Review and photos by Ett Venter, a Pretoria-based photographer.

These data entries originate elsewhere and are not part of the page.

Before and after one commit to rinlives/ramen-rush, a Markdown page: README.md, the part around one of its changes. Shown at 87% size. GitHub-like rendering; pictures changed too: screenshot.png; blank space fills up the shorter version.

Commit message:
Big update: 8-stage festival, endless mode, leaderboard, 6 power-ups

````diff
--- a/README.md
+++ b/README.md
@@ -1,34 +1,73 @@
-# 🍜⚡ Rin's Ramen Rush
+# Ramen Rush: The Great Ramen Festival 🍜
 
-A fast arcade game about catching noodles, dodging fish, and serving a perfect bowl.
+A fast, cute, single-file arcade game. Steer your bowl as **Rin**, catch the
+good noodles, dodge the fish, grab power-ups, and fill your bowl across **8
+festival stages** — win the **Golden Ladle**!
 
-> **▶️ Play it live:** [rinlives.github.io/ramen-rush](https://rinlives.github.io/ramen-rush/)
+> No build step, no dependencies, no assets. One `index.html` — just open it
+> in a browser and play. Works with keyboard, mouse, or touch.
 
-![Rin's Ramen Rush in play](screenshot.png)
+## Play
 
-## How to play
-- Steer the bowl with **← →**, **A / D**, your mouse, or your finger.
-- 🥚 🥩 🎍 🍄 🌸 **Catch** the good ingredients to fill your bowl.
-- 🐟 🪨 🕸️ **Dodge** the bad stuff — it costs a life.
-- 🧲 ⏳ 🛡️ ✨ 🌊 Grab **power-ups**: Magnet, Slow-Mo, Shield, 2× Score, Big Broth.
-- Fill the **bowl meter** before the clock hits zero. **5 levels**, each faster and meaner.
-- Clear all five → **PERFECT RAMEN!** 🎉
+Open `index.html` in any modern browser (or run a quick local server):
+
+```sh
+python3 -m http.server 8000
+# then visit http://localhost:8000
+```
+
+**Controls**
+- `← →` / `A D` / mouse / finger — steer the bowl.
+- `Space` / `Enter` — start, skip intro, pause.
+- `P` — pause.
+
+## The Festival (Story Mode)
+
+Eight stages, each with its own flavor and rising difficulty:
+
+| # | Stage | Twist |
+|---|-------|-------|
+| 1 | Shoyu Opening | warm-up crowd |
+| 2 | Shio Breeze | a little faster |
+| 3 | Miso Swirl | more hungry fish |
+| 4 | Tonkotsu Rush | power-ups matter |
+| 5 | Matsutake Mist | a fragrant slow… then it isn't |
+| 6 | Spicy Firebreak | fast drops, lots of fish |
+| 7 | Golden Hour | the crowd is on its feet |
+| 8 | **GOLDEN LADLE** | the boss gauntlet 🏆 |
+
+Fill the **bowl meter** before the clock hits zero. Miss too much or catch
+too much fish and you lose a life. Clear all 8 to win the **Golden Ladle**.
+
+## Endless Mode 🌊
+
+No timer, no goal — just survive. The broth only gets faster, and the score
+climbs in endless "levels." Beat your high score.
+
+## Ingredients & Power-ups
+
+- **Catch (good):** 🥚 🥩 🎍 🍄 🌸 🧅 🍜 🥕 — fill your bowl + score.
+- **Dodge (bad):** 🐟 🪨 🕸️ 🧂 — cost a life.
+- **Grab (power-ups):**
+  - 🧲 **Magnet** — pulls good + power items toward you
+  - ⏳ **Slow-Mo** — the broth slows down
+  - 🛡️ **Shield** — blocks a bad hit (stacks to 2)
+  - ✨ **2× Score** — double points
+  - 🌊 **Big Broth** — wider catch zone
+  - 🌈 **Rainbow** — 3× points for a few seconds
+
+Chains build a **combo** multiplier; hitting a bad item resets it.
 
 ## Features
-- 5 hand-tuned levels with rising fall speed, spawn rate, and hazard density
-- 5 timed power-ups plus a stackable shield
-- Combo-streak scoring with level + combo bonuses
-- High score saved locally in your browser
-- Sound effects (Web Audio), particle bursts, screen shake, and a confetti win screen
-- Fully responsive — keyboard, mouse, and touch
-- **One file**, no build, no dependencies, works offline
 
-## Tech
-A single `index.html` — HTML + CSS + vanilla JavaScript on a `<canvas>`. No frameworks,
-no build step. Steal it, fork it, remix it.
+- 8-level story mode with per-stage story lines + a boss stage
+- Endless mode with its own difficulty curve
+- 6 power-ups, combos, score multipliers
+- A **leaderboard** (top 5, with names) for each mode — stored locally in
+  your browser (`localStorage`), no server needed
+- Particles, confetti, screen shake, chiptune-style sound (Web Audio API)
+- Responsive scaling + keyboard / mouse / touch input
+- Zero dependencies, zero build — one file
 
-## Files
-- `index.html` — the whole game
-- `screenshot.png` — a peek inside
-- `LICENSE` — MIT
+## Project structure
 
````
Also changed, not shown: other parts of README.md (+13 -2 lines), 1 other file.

This review is going to be a tad different than what you might be used to, in that I wasn’t sent this strap to review. I’ve had this strap for ages, and I’ve probably done 600 hours of shooting with this thing around my neck, so this will be my review based on real-world experience. I was, however, sent the Joey J2, the Brad, and the Bert for review by the South African BlackRapid distributor.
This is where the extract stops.